Description of the task |
The listing below is to be copied in full, line by line.

The data |
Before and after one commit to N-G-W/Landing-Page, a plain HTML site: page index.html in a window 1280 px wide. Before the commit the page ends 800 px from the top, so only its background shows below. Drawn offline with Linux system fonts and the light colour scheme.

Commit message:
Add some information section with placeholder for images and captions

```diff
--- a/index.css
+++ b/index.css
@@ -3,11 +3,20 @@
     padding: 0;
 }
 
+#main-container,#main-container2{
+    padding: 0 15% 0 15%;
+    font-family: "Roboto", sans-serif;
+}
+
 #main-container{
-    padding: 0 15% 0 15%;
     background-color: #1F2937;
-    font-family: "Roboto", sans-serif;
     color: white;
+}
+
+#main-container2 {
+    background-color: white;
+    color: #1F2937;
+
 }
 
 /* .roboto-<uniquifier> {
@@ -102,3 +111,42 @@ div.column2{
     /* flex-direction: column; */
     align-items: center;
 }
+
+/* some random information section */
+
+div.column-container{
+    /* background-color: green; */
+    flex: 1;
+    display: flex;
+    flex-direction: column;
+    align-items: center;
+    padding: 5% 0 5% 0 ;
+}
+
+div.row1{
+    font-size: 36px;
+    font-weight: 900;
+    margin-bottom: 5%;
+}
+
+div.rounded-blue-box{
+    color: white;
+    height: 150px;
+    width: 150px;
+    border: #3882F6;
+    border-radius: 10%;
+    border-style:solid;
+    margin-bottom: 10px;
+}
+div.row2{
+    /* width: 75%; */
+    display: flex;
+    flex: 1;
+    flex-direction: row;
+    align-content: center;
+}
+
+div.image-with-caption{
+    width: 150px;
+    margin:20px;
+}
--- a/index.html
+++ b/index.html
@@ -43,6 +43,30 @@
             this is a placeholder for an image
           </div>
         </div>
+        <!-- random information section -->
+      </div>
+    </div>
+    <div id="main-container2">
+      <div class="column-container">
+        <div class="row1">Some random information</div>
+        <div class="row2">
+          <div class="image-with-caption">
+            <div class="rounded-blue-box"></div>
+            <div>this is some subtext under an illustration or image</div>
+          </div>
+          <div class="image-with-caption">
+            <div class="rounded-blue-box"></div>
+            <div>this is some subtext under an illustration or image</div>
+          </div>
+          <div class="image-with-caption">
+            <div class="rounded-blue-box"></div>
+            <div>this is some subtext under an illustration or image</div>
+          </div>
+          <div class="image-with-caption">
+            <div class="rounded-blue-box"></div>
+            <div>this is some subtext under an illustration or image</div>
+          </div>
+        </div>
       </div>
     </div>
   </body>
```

Exercise answer |
Before and after one commit to N-G-W/Landing-Page, a plain HTML site: page index.html in a window 1280 px wide. Before the commit the page ends 800 px from the top, so only its background shows below. Drawn offline with Linux system fonts and the light colour scheme.

Commit message:
Add some information section with placeholder for images and captions

```diff
--- a/index.css
+++ b/index.css
@@ -3,11 +3,20 @@
     padding: 0;
 }
 
+#main-container,#main-container2{
+    padding: 0 15% 0 15%;
+    font-family: "Roboto", sans-serif;
+}
+
 #main-container{
-    padding: 0 15% 0 15%;
     background-color: #1F2937;
-    font-family: "Roboto", sans-serif;
     color: white;
+}
+
+#main-container2 {
+    background-color: white;
+    color: #1F2937;
+
 }
 
 /* .roboto-<uniquifier> {
@@ -102,3 +111,42 @@ div.column2{
     /* flex-direction: column; */
     align-items: center;
 }
+
+/* some random information section */
+
+div.column-container{
+    /* background-color: green; */
+    flex: 1;
+    display: flex;
+    flex-direction: column;
+    align-items: center;
+    padding: 5% 0 5% 0 ;
+}
+
+div.row1{
+    font-size: 36px;
+    font-weight: 900;
+    margin-bottom: 5%;
+}
+
+div.rounded-blue-box{
+    color: white;
+    height: 150px;
+    width: 150px;
+    border: #3882F6;
+    border-radius: 10%;
+    border-style:solid;
+    margin-bottom: 10px;
+}
+div.row2{
+    /* width: 75%; */
+    display: flex;
+    flex: 1;
+    flex-direction: row;
+    align-content: center;
+}
+
+div.image-with-caption{
+    width: 150px;
+    margin:20px;
+}
--- a/index.html
+++ b/index.html
@@ -43,6 +43,30 @@
             this is a placeholder for an image
           </div>
         </div>
+        <!-- random information section -->
+      </div>
+    </div>
+    <div id="main-container2">
+      <div class="column-container">
+        <div class="row1">Some random information</div>
+        <div class="row2">
+          <div class="image-with-caption">
+            <div class="rounded-blue-box"></div>
+            <div>this is some subtext under an illustration or image</div>
+          </div>
+          <div class="image-with-caption">
+            <div class="rounded-blue-box"></div>
+            <div>this is some subtext under an illustration or image</div>
+          </div>
+          <div class="image-with-caption">
+            <div class="rounded-blue-box"></div>
+            <div>this is some subtext under an illustration or image</div>
+          </div>
+          <div class="image-with-caption">
+            <div class="rounded-blue-box"></div>
+            <div>this is some subtext under an illustration or image</div>
+          </div>
+        </div>
       </div>
     </div>
   </body>
```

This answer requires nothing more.